Top of DATA TO USE
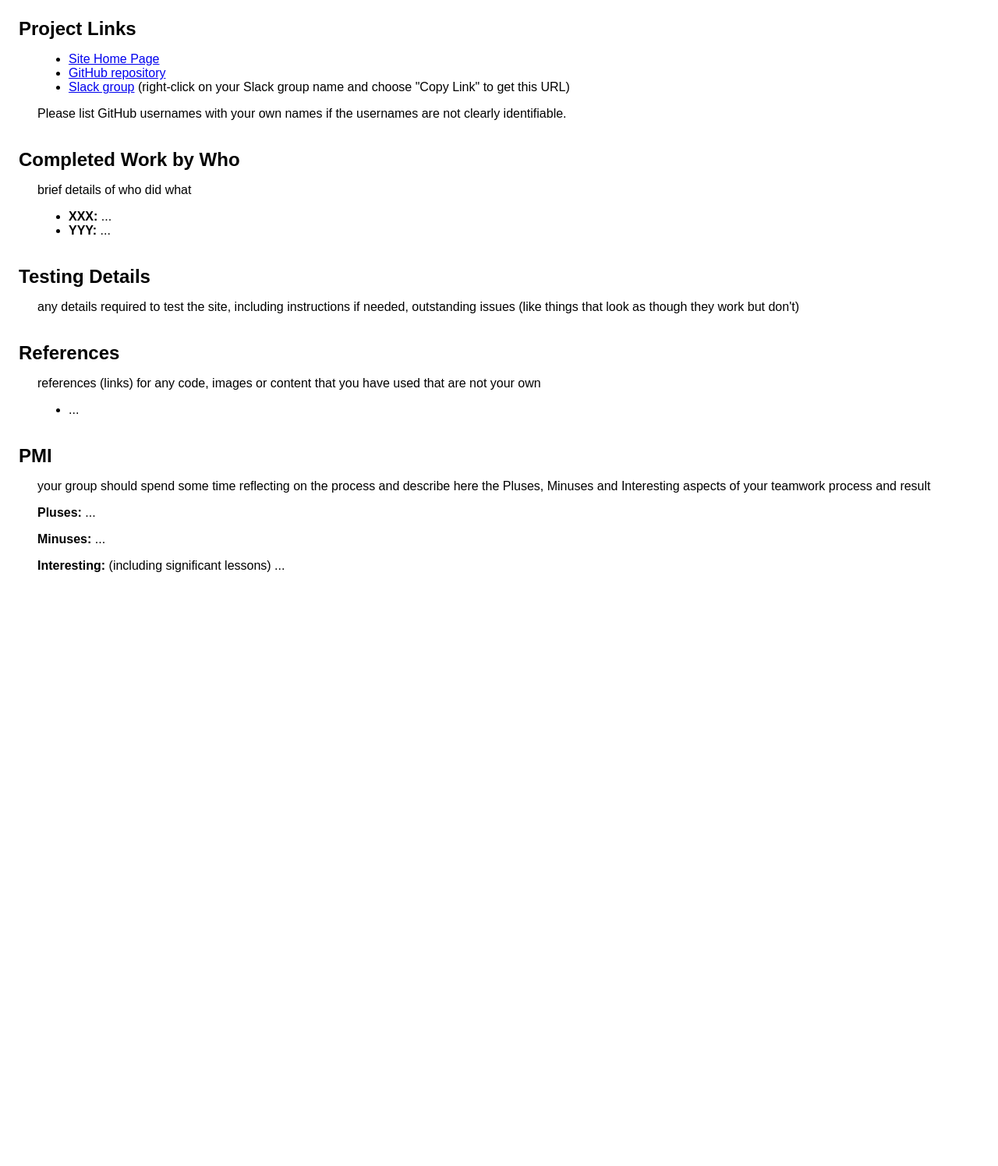
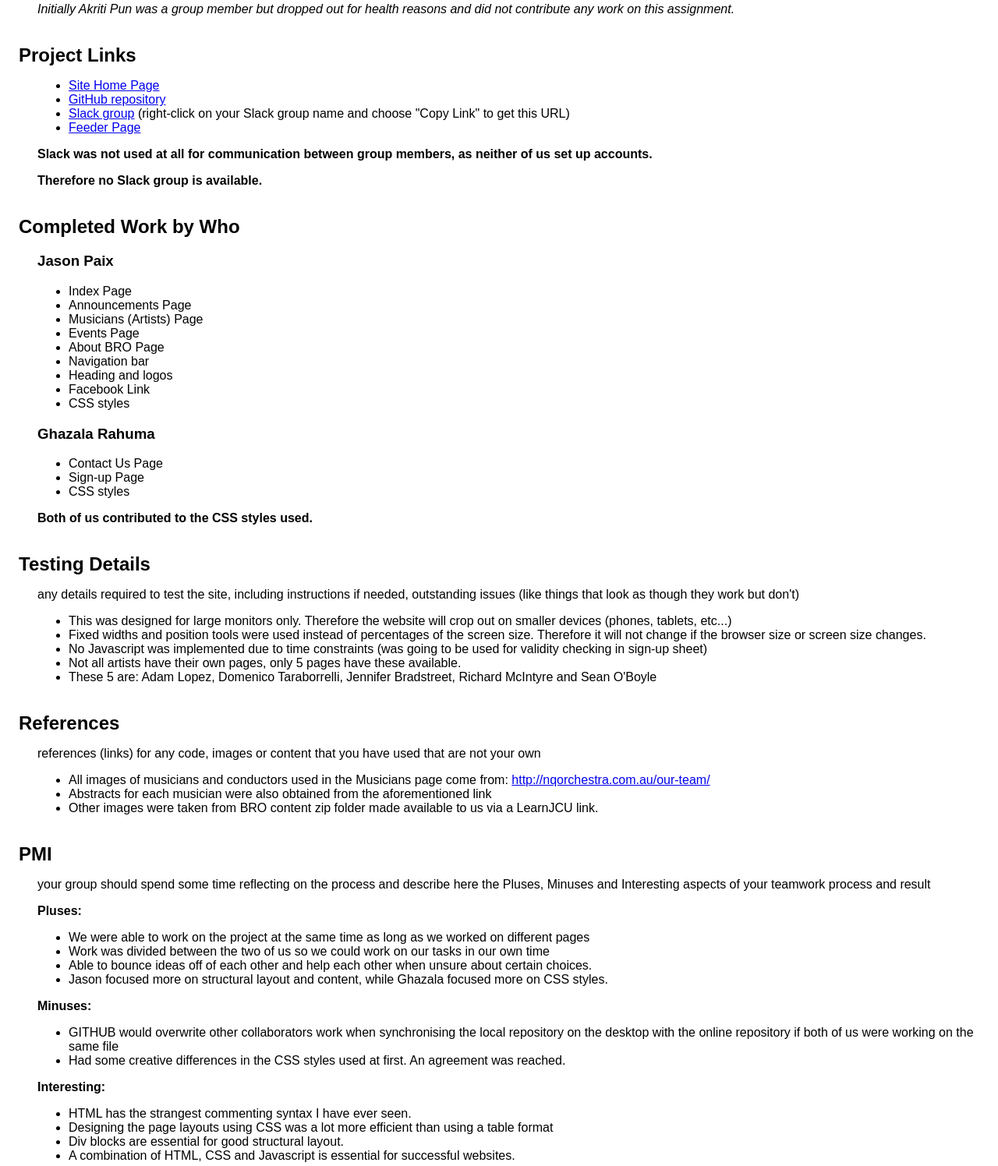
Before and after one commit to jaSc0ne/CP1406-Group-Assignment---GAJ, a plain HTML site: page report.html in a window 1280 px wide. Shown: the part 169-1665 px from the top of the page at 78% size. Before the commit the page ends 920 px from the top, so only its background shows below. Drawn offline with Linux system fonts and the light colour scheme.

Commit message:
Created a feeder page to link back to main website

```diff
--- a/report.html
+++ b/report.html
@@ -2,14 +2,14 @@
 <html>
 <head>
 <meta charset="utf-8">
-<title>Untitled Document</title>
+<title>CP1406 Group Assignment Milestone 2</title>
 </head>
 
 <body>
 <!doctype html>
 <html>
 <head>
-    <title>Report for Group Number??</title>
+    <title>Report for Group Number 127</title>
     <meta http-equiv="Content-Type" content="text/html; charset=iso-8859-1">
     <style type="text/css">
         body {
@@ -30,37 +30,90 @@
 
 <body>
 <h1>CP1406/1806/5638 - 2017 Group Project Report</h1>
-<h2>Group Number??</h2>
-<p><strong>Members:</strong> XXX, YYY, ZZZ</p>
+<h2>Group Number 127</h2>
+<p><strong>Members:</strong> Jason Paix, Ghazala Rahuma</p>
+<em>Initially Akriti Pun was a group member but dropped out for health reasons and did not contribute any work on this assignment.</em>
 <h2>Project Links</h2>
 <ul>
-    <li><a href="http://?">Site Home Page</a></li>
-    <li><a href="http://github.com/?" target="_blank">GitHub repository</a></li>
+    <li><a href="index.html" target="_blank">Site Home Page</a></li>
+    <li><a href="https://github.com/jaSc0ne/CP1406-Group-Assignment---GAJ" target="_blank">GitHub repository</a></li>
     <li><a href="https://itatjcu.slack.com/archives/?" target="_blank">Slack group</a> (right-click on your Slack group
         name and choose "Copy Link" to get this URL)
     </li>
+    <li><a href="feeder.html" target="_blank">Feeder Page</a></li>
 </ul>
-<p>Please list GitHub usernames with your own names if the usernames are not clearly identifiable.</p>
+<p><strong>Slack was not used at all for communication between group members, as neither of us set up accounts.</strong></p>
+<p><strong>Therefore no Slack group is available.</strong></p>
+
 <h2>Completed Work by Who</h2>
-<p>brief details of who did what</p>
+
+<h3>Jason Paix</h3>
 <ul>
-    <li><strong>XXX: </strong> ...</li>
-    <li><strong>YYY: </strong> ...</li>
+    <li>Index Page</li>
+    <li>Announcements Page</li>
+    <li>Musicians (Artists) Page</li>
+    <li>Events Page</li>
+    <li>About BRO Page</li>
+    <li>Navigation bar</li>
+    <li>Heading and logos</li>
+    <li>Facebook Link</li>
+    <li>CSS styles</li>
 </ul>
+
+<h3>Ghazala Rahuma</h3>
+<ul>
+    <li>Contact Us Page</li>
+    <li>Sign-up Page</li>
+    <li>CSS styles</li>
+</ul>
+<p><strong>Both of us contributed to the CSS styles used.</strong></p>
+
 <h2>Testing Details</h2>
 <p>any details required to test the site, including instructions if needed, outstanding issues
     (like things that look as though they work but don't)</p>
+<ul>
+    <li>This was designed for large monitors only. Therefore the website will crop out on smaller devices (phones, tablets, etc...)</li>
+    <li>Fixed widths and position tools were used instead of percentages of the screen size. Therefore it will not change if the browser size or screen size changes.</li>
+    <li>No Javascript was implemented due to time constraints (was going to be used for validity checking in sign-up sheet)</li>
+    <li>Not all artists have their own pages, only 5 pages have these available.</li>
+    <li>These 5 are: Adam Lopez, Domenico Taraborrelli, Jennifer Bradstreet, Richard McIntyre and Sean O'Boyle</li>
+</ul>
+
 <h2>References</h2>
 <p>references (links) for any code, images or content that you have used that are not your own</p>
 <ul>
-    <li>...</li>
+    <li>All images of musicians and conductors used in the Musicians page come from: <a href="http://nqorchestra.com.au/our-team/">http://nqorchestra.com.au/our-team/</a></li>
+    <li>Abstracts for each musician were also obtained from the aforementioned link</li>
+    <li>Other images were taken from BRO content zip folder made available to us via a LearnJCU link.</li>
 </ul>
 <h2>PMI</h2>
 <p>your group should spend some time reflecting on the process and describe here the Pluses, Minuses and Interesting
     aspects of your teamwork process and result</p>
-<p><strong>Pluses: </strong> ...</p>
-<p><strong>Minuses: </strong> ...</p>
-<p><strong>Interesting: </strong> (including significant lessons) ...</p>
+<p>
+    <strong>Pluses: </strong>
+    <ul>
+        <li>We were able to work on the project at the same time as long as we worked on different pages</li>
+        <li>Work was divided between the two of us so we could work on our tasks in our own time</li>
+        <li>Able to bounce ideas off of each other and help each other when unsure about certain choices.</li>
+        <li>Jason focused more on structural layout and content, while Ghazala focused more on CSS styles.</li>
+    </ul>
+</p>
+<p>
+    <strong>Minuses: </strong>
+    <ul>
+        <li>GITHUB would overwrite other collaborators work when synchronising the local repository on the desktop with the online repository if both of us were working on the same file</li>
+        <li>Had some creative differences in the CSS styles used at first. An agreement was reached.</li>
+    </ul>
+</p>
+<p>
+    <strong>Interesting: </strong>
+    <ul>
+        <li>HTML has the strangest commenting syntax I have ever seen.</li>
+        <li>Designing the page layouts using CSS was a lot more efficient than using a table format</li>
+        <li>Div blocks are essential for good structural layout.</li>
+        <li>A combination of HTML, CSS and Javascript is essential for successful websites.</li>
+    </ul>
+</p>
 </body>
 </html>
 </body>
```
Also changed, not shown: feeder.html (added, +38 -0 lines), brass_instruments.jpg (added), feeder image.jpg (added), percussion_instruments.png (added), string_instruments.png (added), woodwind_instruments.png (added).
Bottom of DATA TO USE
Identify and extract each line of the listing that contains "title".

▶ _RESPONSE AREA_:
-<title>Untitled Document</title>
+<title>CP1406 Group Assignment Milestone 2</title>
-    <title>Report for Group Number??</title>
+    <title>Report for Group Number 127</title>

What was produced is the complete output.